1. Feb 11, 2012

### rkrsnan

Direct product of two irreducible representations of a finite group can be decomposed into a direct sum of irreducible representations. So, starting from a single faithful irreducible representation, is it possible generate every other irreducible representation by successively taking direct products?

My second question is (if it makes sense), can we have a finite group in which none of the irreducible representations are faithful?

Thanks.

2. Feb 11, 2012

### morphism

Do you mean to say tensor products here instead of direct products? If so, then the answer to your question is in some sense affirmative. A result due to Molien (sometimes called the Burnside-Molien theorem) says that every irreducible representation of a finite group is contained inside some tensor power $V^{\otimes n}$ of a faithful irreducible representation V.
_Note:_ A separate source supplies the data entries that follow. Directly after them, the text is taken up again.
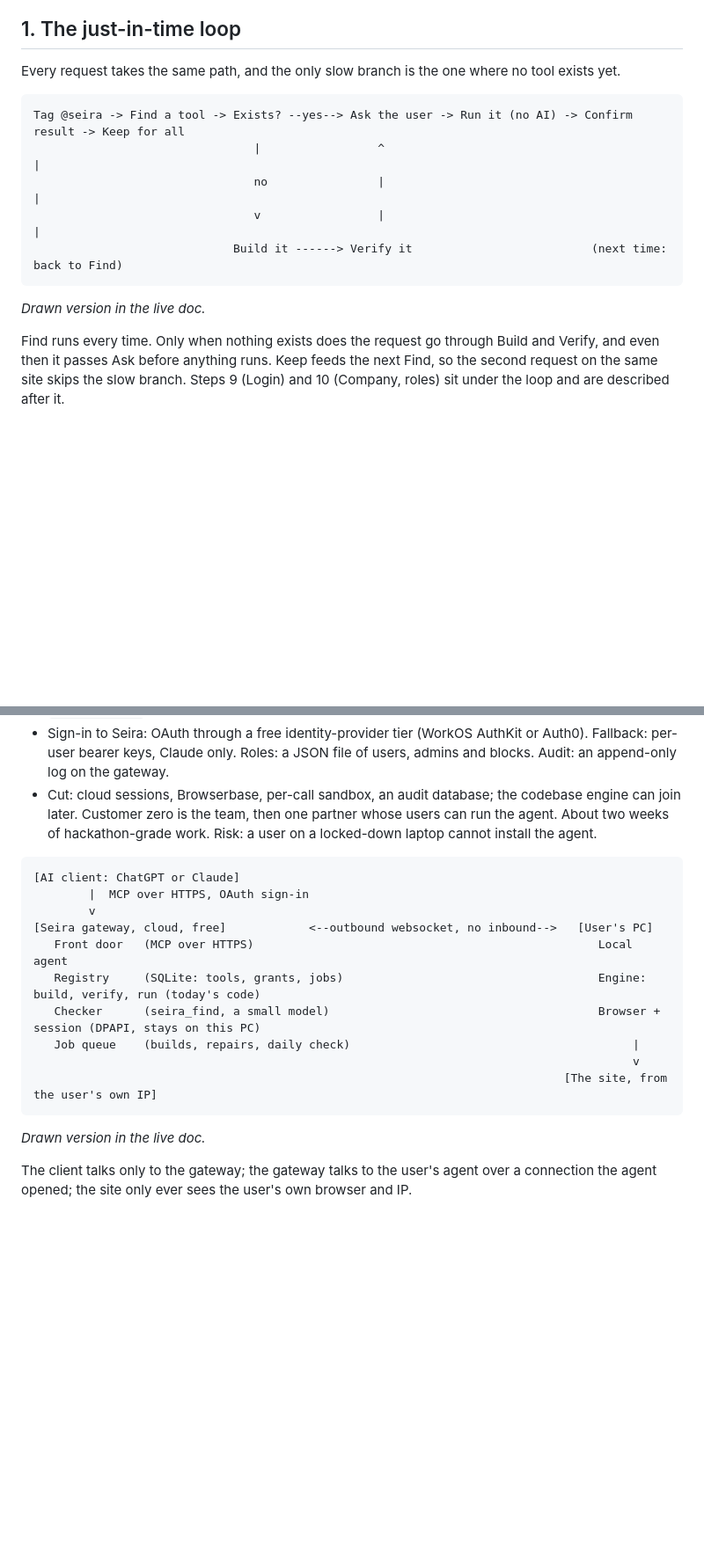
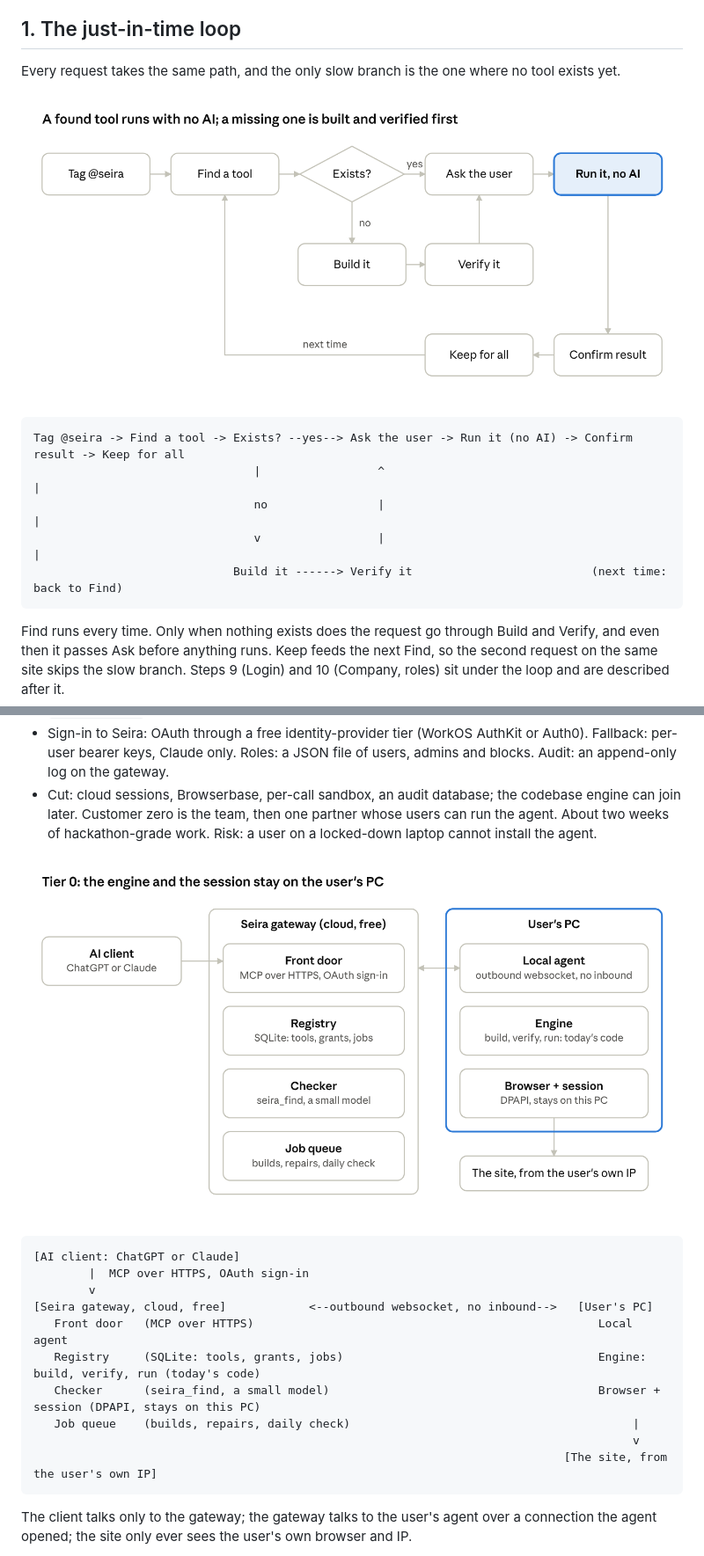
Before and after one commit to Seira-Inc/conduit, a Markdown page: docs/SYSTEM_DESIGN.md, 2 parts joined by grey strips. Shown at 88% size. Drawn GitHub-style; pictures changed too: docs/design/jit-loop.png (added), docs/design/tier0.png (added); blank space fills up the shorter version.

````diff
--- a/docs/SYSTEM_DESIGN.md
+++ b/docs/SYSTEM_DESIGN.md
@@ -33,6 +33,8 @@ Every section opens with a TL;DR of about five lines, then a long version for wh
 
 Every request takes the same path, and the only slow branch is the one where no tool exists yet.
 
+![A found tool runs with no AI; a missing one is built and verified first](design/jit-loop.png)
+
 ```
 Tag @seira -> Find a tool -> Exists? --yes--> Ask the user -> Run it (no AI) -> Confirm result -> Keep for all
                                 |                 ^                                                   |
@@ -40,7 +42,6 @@ Tag @seira -> Find a tool -> Exists? --yes--> Ask the user -> Run it (no AI) ->
                                 v                 |                                                   |
                              Build it ------> Verify it                          (next time: back to Find)
 ```
-*Drawn version in the live doc.*
 
 Find runs every time. Only when nothing exists does the request go through Build and Verify, and even then it passes Ask before anything runs. Keep feeds the next Find, so the second request on the same site skips the slow branch. Steps 9 (Login) and 10 (Company, roles) sit under the loop and are described after it.
 
@@ -253,6 +254,8 @@ When shortest is chosen, build it as a single operation and record which atomics
 - Sign-in to Seira: OAuth through a free identity-provider tier (WorkOS AuthKit or Auth0). Fallback: per-user bearer keys, Claude only. Roles: a JSON file of users, admins and blocks. Audit: an append-only log on the gateway.
 - Cut: cloud sessions, Browserbase, per-call sandbox, an audit database; the codebase engine can join later. Customer zero is the team, then one partner whose users can run the agent. About two weeks of hackathon-grade work. Risk: a user on a locked-down laptop cannot install the agent.
 
+![Tier 0: the engine and the session stay on the user's PC](design/tier0.png)
+
 ```
 [AI client: ChatGPT or Claude]
         |  MCP over HTTPS, OAuth sign-in
@@ -265,7 +268,6 @@ When shortest is chosen, build it as a single operation and record which atomics
                                                                                        v
                                                                              [The site, from the user's own IP]
 ```
-*Drawn version in the live doc.*
 
 The client talks only to the gateway; the gateway talks to the user's agent over a connection the agent opened; the site only ever sees the user's own browser and IP.
 
````
Also changed, not shown: other parts of docs/SYSTEM_DESIGN.md (+1 -1 lines), README.md (+2 -0 lines), problems_encountered.md (+3 -2 lines).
Yes. For example Z/2Z x Z/2Z doesn't have any. You can spot this by looking at the character table: if the the column corresponding to $\chi$ has $\chi(g)=\chi(1)$ for some $g\neq 1$ then necessarily $g \in \ker \chi$ and $\chi$ isn't faithful.

Thus there are lots of other examples, e.g. any noncyclic abelian group, and more generally any group with noncyclic center.
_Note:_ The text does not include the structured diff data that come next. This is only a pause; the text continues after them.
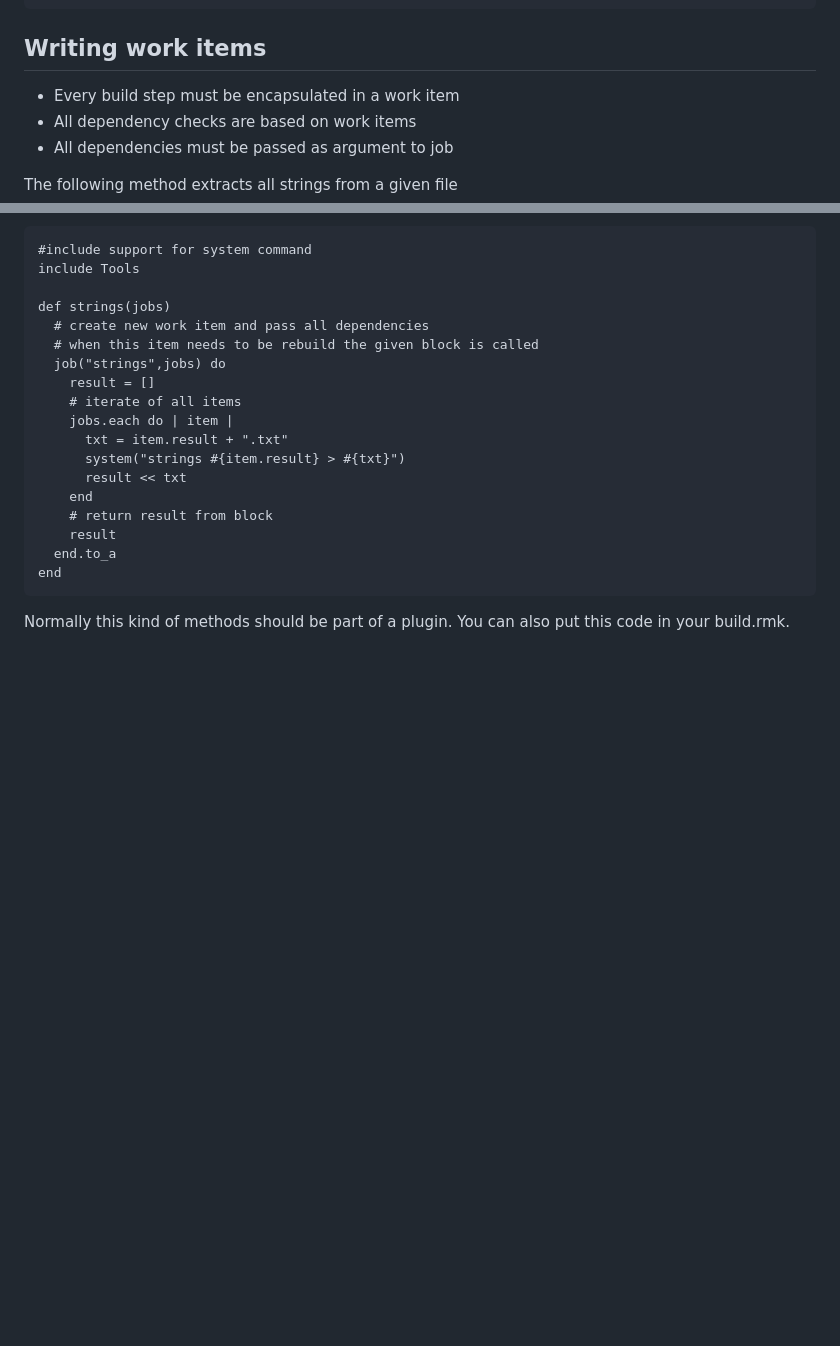
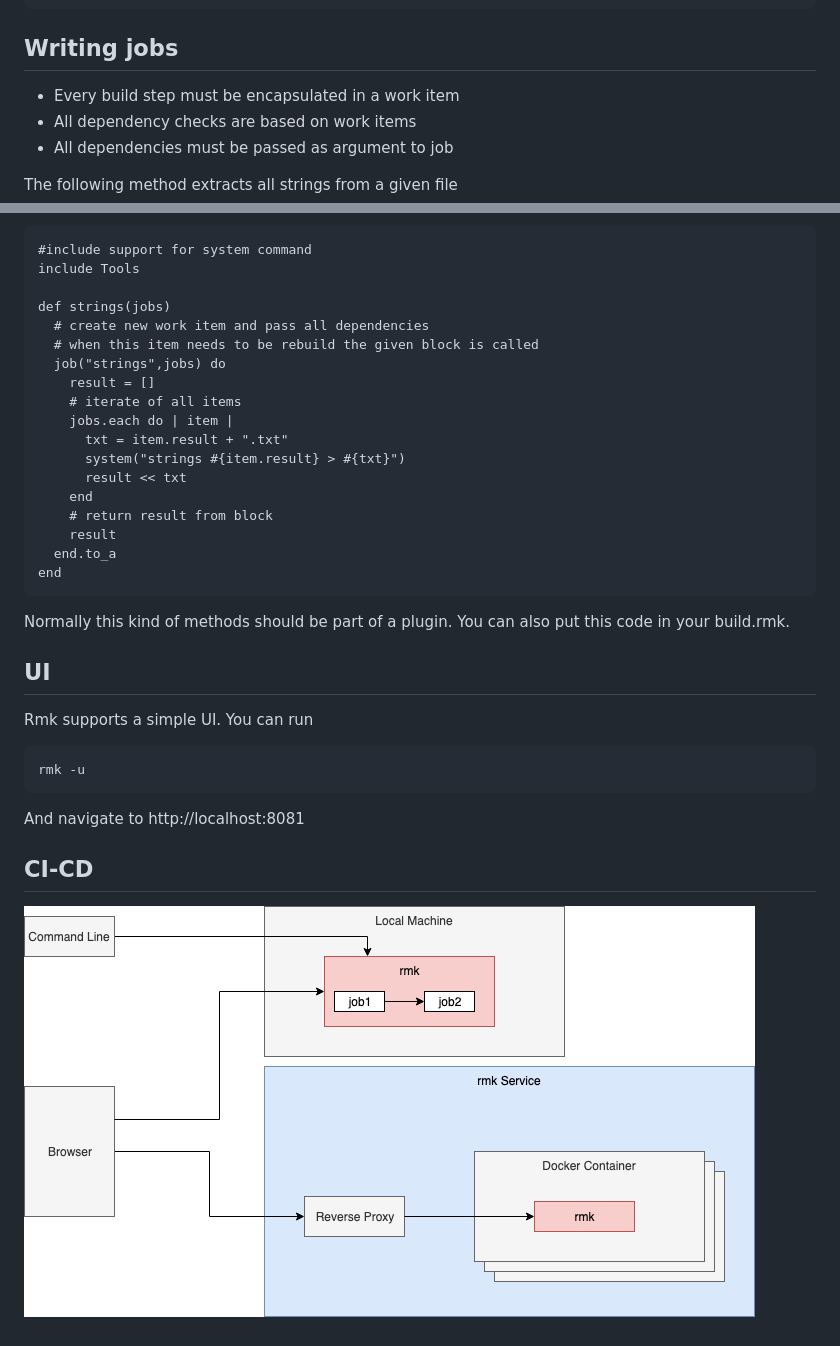
Before and after one commit to wonderix/rmk, a Markdown page: README.md, 2 parts joined by grey strips. GitHub-like rendering; pictures changed too: doc/Rmk.png (added); blank space fills up the shorter version.

Commit message:
ADD CI/CD

````diff
--- a/README.md
+++ b/README.md
@@ -104,7 +104,7 @@ The following script shows a simple example
       end
     end
 
-## Writing work items
+## Writing jobs
 
 * Every build step must be encapsulated in a work item
 * All dependency checks are based on work items
@@ -132,3 +132,17 @@ The following method extracts all strings from a given file
     end
 
 Normally this kind of methods should be part of a plugin. You can also put this code in your build.rmk.
+
+## UI
+
+Rmk supports a simple UI. You can run
+
+```
+rmk -u
+```
+
+And navigate to http://localhost:8081
+
+## CI-CD
+
+![](doc/Rmk.png)
````
Also changed, not shown: 1 other file.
3. Feb 11, 2012

### rkrsnan

Thank you so much! That was totally what I wanted to know.

PS: Yes, I should have written 'tensor product' instead of 'direct product'.

4. Feb 14, 2012
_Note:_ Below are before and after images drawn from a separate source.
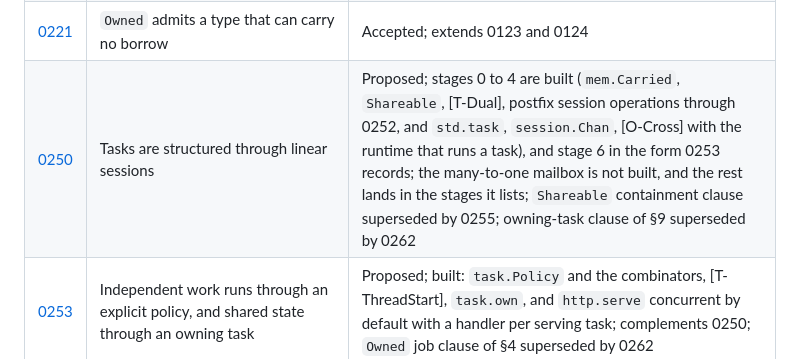
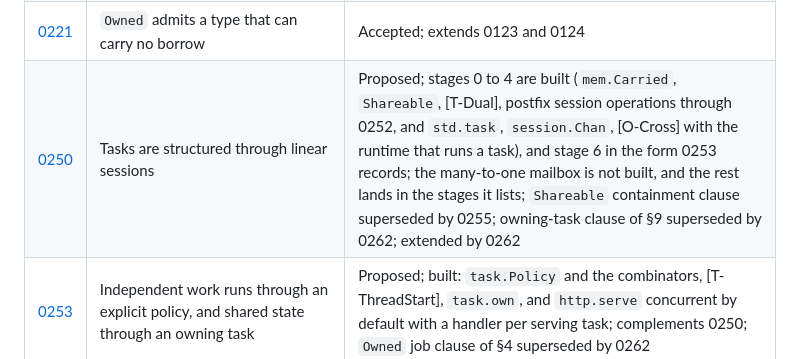
Before and after one commit to arthurgeek/linea, a Markdown page: docs/adr/README.md, the part around the change. Drawn GitHub-style.

Commit message:
docs(adr): record in 0250's index row that 0262 extends it
0262 extends 0250 §5, and the decision index holds every relation from
both ends, so 0250's row now says "extended by 0262".

Signed-off-by: Arthur Zapparoli <arthurgeek@users.noreply.github.com>

```diff
--- a/docs/adr/README.md
+++ b/docs/adr/README.md
@@ -159,7 +159,7 @@ true of a different implementation.
 | [0124](0124-copyability-and-settlement-are-independent-capabilities.md) | Copyability and settlement are independent capabilities | Accepted; supersedes classification in 0034, 0046, and 0051; extends 0103; refines 0123; extended by 0125, 0131, 0193 and 0221 |
 | [0125](0125-scalar-value-positions-take-snapshots.md) | Scalar value positions take snapshots | Accepted; supersedes universal explicit-copy clause of 0034; extends 0124 |
 | [0221](0221-owned-admits-a-type-that-can-carry-no-borrow.md) | `Owned` admits a type that can carry no borrow | Accepted; extends 0123 and 0124 |
-| [0250](0250-tasks-are-structured-through-linear-sessions.md) | Tasks are structured through linear sessions | Proposed; stages 0 to 4 are built (`mem.Carried`, `Shareable`, [T-Dual], postfix session operations through 0252, and `std.task`, `session.Chan`, [O-Cross] with the runtime that runs a task), and stage 6 in the form 0253 records; the many-to-one mailbox is not built, and the rest lands in the stages it lists; `Shareable` containment clause superseded by 0255; owning-task clause of §9 superseded by 0262 |
+| [0250](0250-tasks-are-structured-through-linear-sessions.md) | Tasks are structured through linear sessions | Proposed; stages 0 to 4 are built (`mem.Carried`, `Shareable`, [T-Dual], postfix session operations through 0252, and `std.task`, `session.Chan`, [O-Cross] with the runtime that runs a task), and stage 6 in the form 0253 records; the many-to-one mailbox is not built, and the rest lands in the stages it lists; `Shareable` containment clause superseded by 0255; owning-task clause of §9 superseded by 0262; extended by 0262 |
 | [0253](0253-independent-work-runs-through-an-explicit-executor-policy.md) | Independent work runs through an explicit policy, and shared state through an owning task | Proposed; built: `task.Policy` and the combinators, [T-ThreadStart], `task.own`, and `http.serve` concurrent by default with a handler per serving task; complements 0250; `Owned` job clause of §4 superseded by 0262 |
 | [0255](0255-an-erased-value-is-reached-through-an-address-that-names-its-type.md) | An erased value is reached through an address that names its type | Accepted; supersedes the writer containment clause of 0193, the `Shareable` containment clause of 0250, the direct runtime call clause of 0171 and the granted-address, corpus and skip clauses of 0197; extends 0254 |
 | [0126](0126-observations-project-referent-places-transparently.md) | Observations project referent places transparently | Accepted; supersedes projection syntax of 0123; extends 0088 |
```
### morphism

No problem. By the way, the end of my first paragraph above should of course read "of a faithful representation V" and not "of a faithful irreducible representation V" (as there might not be such a V! ).

5. Feb 15, 2012

### rkrsnan

Yep, understood.
About the cyclic center and having faithful irreducible reps, does this result work if the center is identity? I can find examples of groups in which center is identity; in some cases faithful irreps exist and in some others it doesn't.

6. Feb 15, 2012

### morphism

Yes, you're right - the center being cyclic is a necessary but by no means sufficient condition!